We have the key features in this way. Instant reading in ms, 10μs resolution, memorization and self-test. We still have to study the depiction of exceeding the available scale. In fact, for reasons of simplicity, we preferred to use the second half of the binary counter 4520 (IC3) and remain free. The OF445 output of IC4 produces a positive "OF" pulse if the scale is exceeded (if the value is greater than 9.99 ms).
In normal mode, Q0b has the value "0", so the same thing happens with CLKb. It is therefore the frontal cavity of "OF", which will increase the value of the meter. Output Q0b will overcome status "1". Because of this, CLKb input is at "1" and blocks the counter.
Transistor T4 controls and scans the two AF1 and AF2 AF points by recording an excess of the available range. The counter must now be disengaged to overcome this overrun, which remains as a fixed indication. For this reason, the R10 / C10 loop is added slowly (since Q0b passes to "1") and sends a reset to zero at the RESET input after about one second. The two points are extinguished. The Q0b and CLKb are reset to "0" and the counter is ready for the case of a new overrun of the scale.
Important Note: Scaling is not memorized as it automatically turns off. The IC6 circuit allows the power supply to stabilize at + 5V. Capacitors C1 to C5 and C11 filter the parasites on the feed lines.

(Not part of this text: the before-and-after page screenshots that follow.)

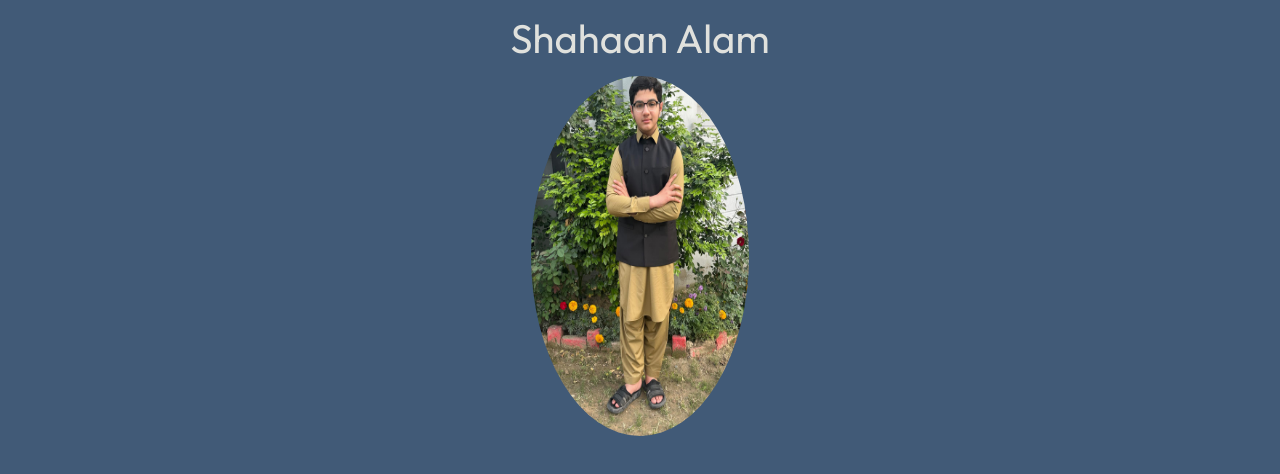
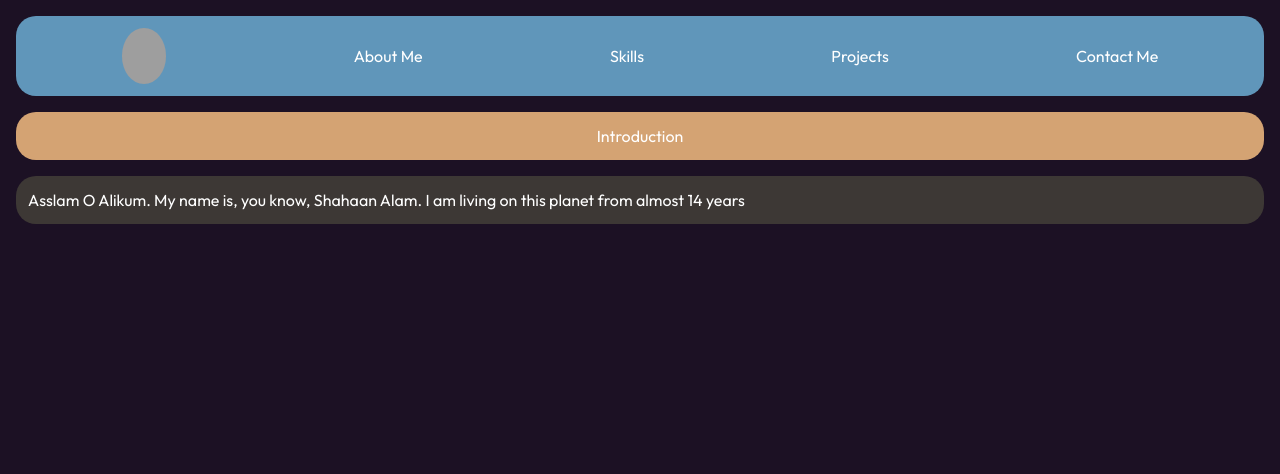
Before and after one commit to Shahaan-Alam/My-Portfolio3, a plain HTML site: page index.html in a window 1280 px wide. Drawn offline with nearby package versions, Linux system fonts and the light colour scheme; grey boxes are pictures that could not be loaded.

Commit message:
Saving my current work

```diff
--- a/index.html
+++ b/index.html
@@ -4,19 +4,35 @@
     <meta charset="UTF-8">
     <meta name="viewport" content="width=device-width, initial-scale=1.0">
     <title>My Profile</title>
-    <!-- <link rel="icon" href=""> -->
+    <link rel="icon" type="image/png" href="Images/logo.png" class="rounded-[50%]">
     <link rel="preconnect" href="https://fonts.googleapis.com">
     <link rel="preconnect" href="https://fonts.gstatic.com" crossorigin>
     <link href="https://fonts.googleapis.com/css2?family=Outfit:wght@100..900&display=swap" rel="stylesheet">
     <link rel="stylesheet" href="style.css">
     <script src="https://cdn.tailwindcss.com"></script>
 </head>
-<body class="outfit bg-[#415a77] text-[#e0e1dd] text-[5vh] text-[2vw]">
+<body class="outfit bg-[#1C1124] text-[#ffffff]">
 
-    <header id="header" class="flex justify-center align-center items-center flex-col m-">
-        <h1 id="Name" class="m-2">Shahaan Alam</h1>
-        <img src="Images\ProfilePic.jpeg" id="ProfileImage" class="h-[45vh] w-[17vw] rounded-[50%] " alt="Profile picture">
-    </header>
+    <!-- <header id="header" class="flex justify-center align-center items-center flex-col m-4">
+        <img src="Images/Banner.jpg" id="ProfileImage" class="h-[90vh] w-[95vw] rounded-[20px]" alt="Profile picture">
+    </header> -->
+
+    <nav class="bg-[#6096ba] flex justify-around items-center m-4 p-3 rounded-[20px] transition-all duration-200 hover:scale-y-110 hover:bg-[#274c77]">
+        <img src="Images/logo.png" alt="Logo" id="Logo" class="h-[7vh] w-[3.5vw] rounded-[50%] transition-all duration-200 hover:scale-110">
+        <a href="#Introduction" class="transition-all duration-200 hover:scale-110">About Me</a>
+        <a href="" class="transition-all duration-200 hover:scale-110">Skills</a>
+        <a href="" class="transition-all duration-200 hover:scale-110">Projects</a>
+        <a href="" class="transition-all duration-200 hover:scale-110">Contact Me</a>
+    </nav>
+
+    <main>
+
+        <section id="Introduction">
+            <h1 class="text-center bg-[#D4A373] p-3 m-4 rounded-[20px]">Introduction</h1>
+            <div class="bg-[#3D3835] p-3 m-4 rounded-[20px]">Asslam O Alikum. My name is, you know, Shahaan Alam. I am living on this planet from almost 14 years</div>
+        </section>
+
+    </main>
 
 </body>
 </html>
--- a/style.css
+++ b/style.css
@@ -10,3 +10,9 @@
   font-weight: 400px;
   font-style: normal;
 }
+
+@keyframes colorChanging {
+  0% {
+    background-color: #6096ba;
+  }
+}
```
Also changed, not shown: 2 other files.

The printed circuit, which is single-sided, has dimensions of about 63 x 66mm. Figure 5 shows the mounting of the components on it. Glue first of all three bridges. The first, which is very small, is located just below the AF1 indicator. The second is under IC4 and the third left of IC2. Then paste the terminals of the integrated circuits. It is better to place the markers on bases to lift them as high as possible to fit them into the box. In this case, use a low profile crystal for QZ (about 4mm high) if necessary. Glue the resistors, capacitors and then the QZ crystal. Now stick the 5V stabilizer, the integrated IC6 and screw it onto the circuit for greater robustness and to get the maximum heat.
Feed the circuit (for example, with a 9V battery) at the "+" and "GND" points on the left of the IC6. Verify the presence of + 5V at the terminals of one of the filtering capacitors (C1 to C5 or C11). Disconnect the battery. Glue the transistors in the direction of their placement. Place the integrated circuits (caution in their turn) and all three indicators in their place. The signal input is at the 'INPUT' and 'GND' points from the left part of the R4 resistor.

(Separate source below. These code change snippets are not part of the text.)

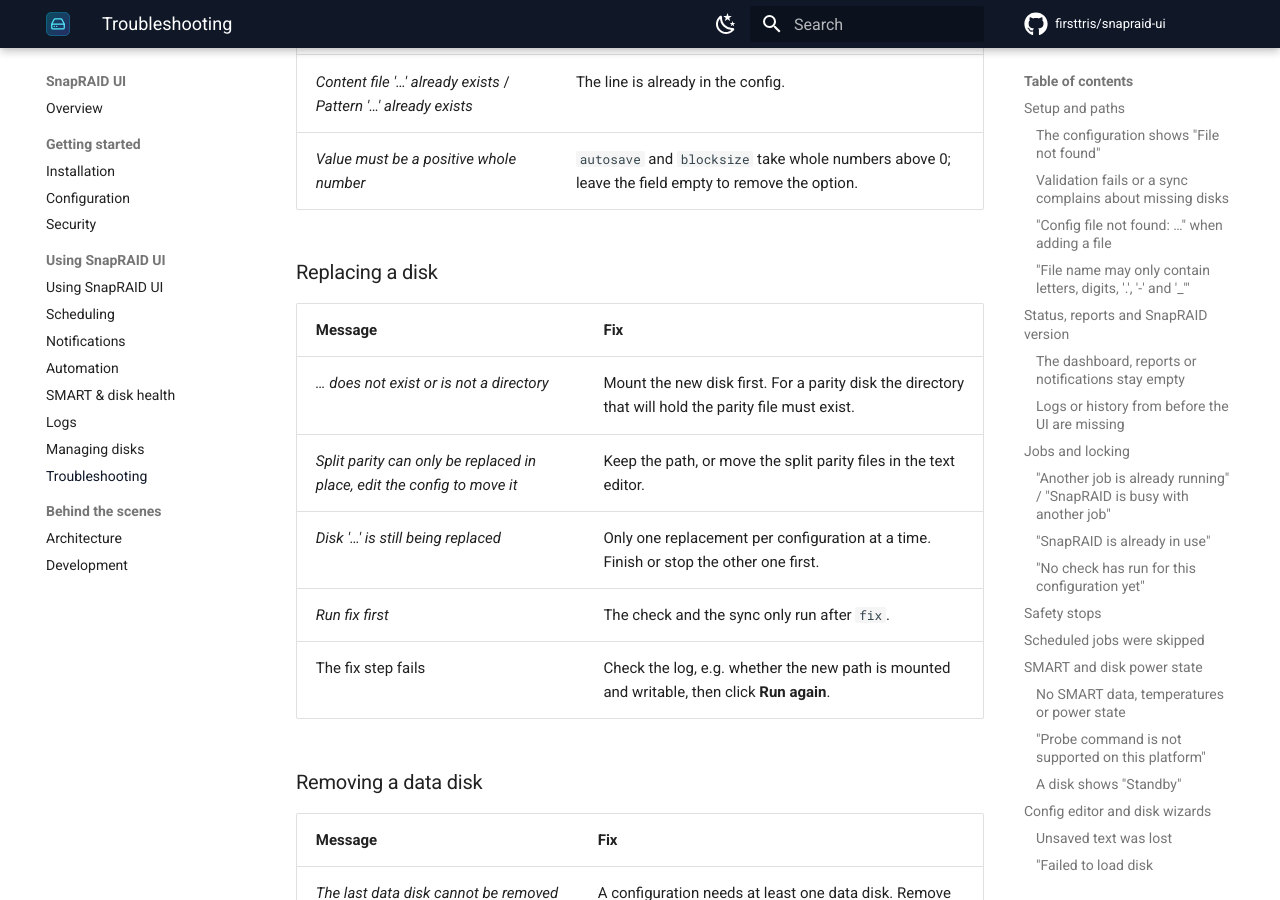
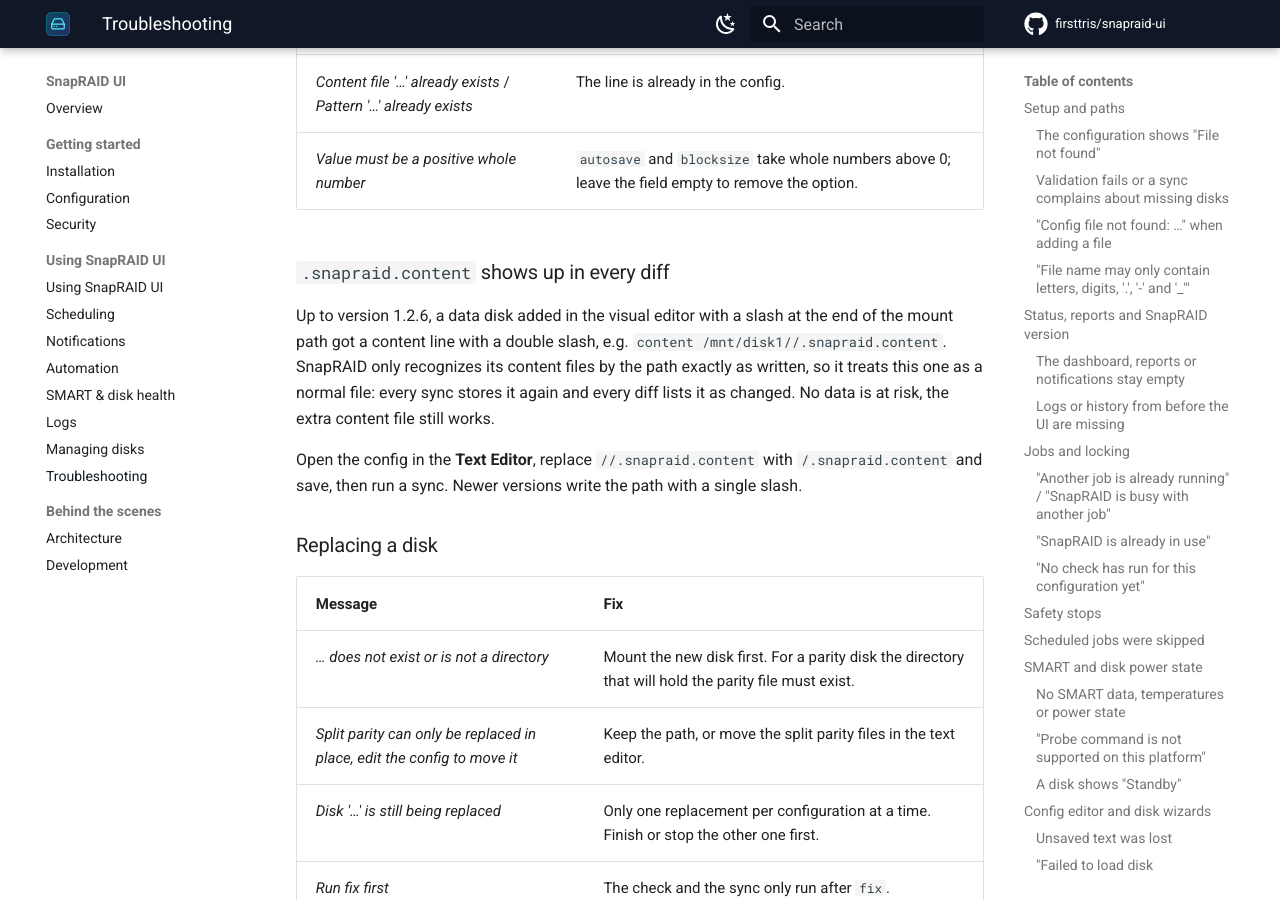
Before and after one commit to firsttris/snapraid-ui, an MkDocs documentation site: the page built from docs/troubleshooting.md, in a window 1280 px wide and 900 px high, scrolled down 5123 px. Built offline with MkDocs 1.6.1 and Material for MkDocs 9.7.7, drawn with Linux system fonts in a browser that asks for light colours; comment, search, counter and statistics services are not loaded.

Commit message:
Document the double-slash content path, and where the end-to-end tests run (#27)
- Troubleshooting: configs from before the fix still have a content line
  like /mnt/disk1//.snapraid.content, how to correct it
- README: contributors changing jobs, schedules or the image have the
  end-to-end tests
- Architecture: CI now tests the daemon engine against a real daemon


Claude-Session: https://claude.ai/code/session_01JuXnquCPdbG5sBbDyin7yF

Co-authored-by: Claude <noreply@anthropic.com>

```diff
--- a/docs/troubleshooting.md
+++ b/docs/troubleshooting.md
@@ -143,6 +143,12 @@ The visual editor could not read or parse the file. Open it in the **Text Editor
 | *Content file '…' already exists* / *Pattern '…' already exists* | The line is already in the config. |
 | *Value must be a positive whole number* | `autosave` and `blocksize` take whole numbers above 0; leave the field empty to remove the option. |
 
+### `.snapraid.content` shows up in every diff
+
+Up to version 1.2.6, a data disk added in the visual editor with a slash at the end of the mount path got a content line with a double slash, e.g. `content /mnt/disk1//.snapraid.content`. SnapRAID only recognizes its content files by the path exactly as written, so it treats this one as a normal file: every sync stores it again and every diff lists it as changed. No data is at risk, the extra content file still works.
+
+Open the config in the **Text Editor**, replace `//.snapraid.content` with `/.snapraid.content` and save, then run a sync. Newer versions write the path with a single slash.
+
 ### Replacing a disk
 
 | Message | Fix |
```
Also changed, not shown: README.md (+2 -0 lines), docs/architecture.md (+3 -1 lines).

Short the "INPUT" and "GND" and turn on the circuit, you should read 8.88 (self-test), then 0.00 (measured value). For use in modeling, you can build a small 3-pin fitting connector that allows the circuit to be inserted between the receiver and the servo drive.
You should therefore read values between 1 and 2ms, depending on the position, without harassing the whole of the receiving device. It is, on the contrary, normal to observe a deviation of the servo drive when the counter is no longer being fed. This device proves extremely useful for setting up remote-controlled sets, in particular for adjusting pulse width modulated encoders.
R5, R6, R11: 100Ω
R7, R8, R9: 100K
C1-C5, C11: 100nF
C7, C8: 470pF
C9, C10: 10μF / 16V
IC1: 4584, 40106
AF1-AF3: Common Cathode 13mm TDSR5160
QZ1: crystal 4MHz HC49 / 4H